## Input data:

——————

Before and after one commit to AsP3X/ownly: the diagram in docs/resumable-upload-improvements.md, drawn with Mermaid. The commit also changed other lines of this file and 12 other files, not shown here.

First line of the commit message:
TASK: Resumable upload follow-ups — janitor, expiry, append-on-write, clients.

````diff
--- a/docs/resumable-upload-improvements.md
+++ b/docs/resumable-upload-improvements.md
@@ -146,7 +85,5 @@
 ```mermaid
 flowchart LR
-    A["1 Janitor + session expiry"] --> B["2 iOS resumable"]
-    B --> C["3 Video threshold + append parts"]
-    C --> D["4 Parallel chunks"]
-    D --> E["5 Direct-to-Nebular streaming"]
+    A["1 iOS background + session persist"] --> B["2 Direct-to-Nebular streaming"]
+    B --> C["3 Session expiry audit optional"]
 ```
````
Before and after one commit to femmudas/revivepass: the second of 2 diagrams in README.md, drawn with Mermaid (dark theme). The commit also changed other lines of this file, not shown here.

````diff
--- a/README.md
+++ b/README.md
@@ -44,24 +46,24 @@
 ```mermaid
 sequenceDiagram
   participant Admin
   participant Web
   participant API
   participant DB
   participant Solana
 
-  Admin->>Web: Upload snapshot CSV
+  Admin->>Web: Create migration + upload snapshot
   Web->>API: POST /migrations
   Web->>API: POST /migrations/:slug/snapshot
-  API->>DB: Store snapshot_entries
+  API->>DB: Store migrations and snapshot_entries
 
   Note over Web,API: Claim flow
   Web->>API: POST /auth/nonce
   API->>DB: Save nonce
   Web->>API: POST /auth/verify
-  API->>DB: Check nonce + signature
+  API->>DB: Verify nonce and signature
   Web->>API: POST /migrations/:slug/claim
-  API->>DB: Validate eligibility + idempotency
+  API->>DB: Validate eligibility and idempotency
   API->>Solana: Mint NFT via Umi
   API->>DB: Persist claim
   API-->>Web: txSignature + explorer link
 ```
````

——————

## Exercise directions:
Please return every line of the records above that contains the word "expiry".

## The answer:
TASK: Resumable upload follow-ups — janitor, expiry, append-on-write, clients.
-    A["1 Janitor + session expiry"] --> B["2 iOS resumable"]
+    B --> C["3 Session expiry audit optional"]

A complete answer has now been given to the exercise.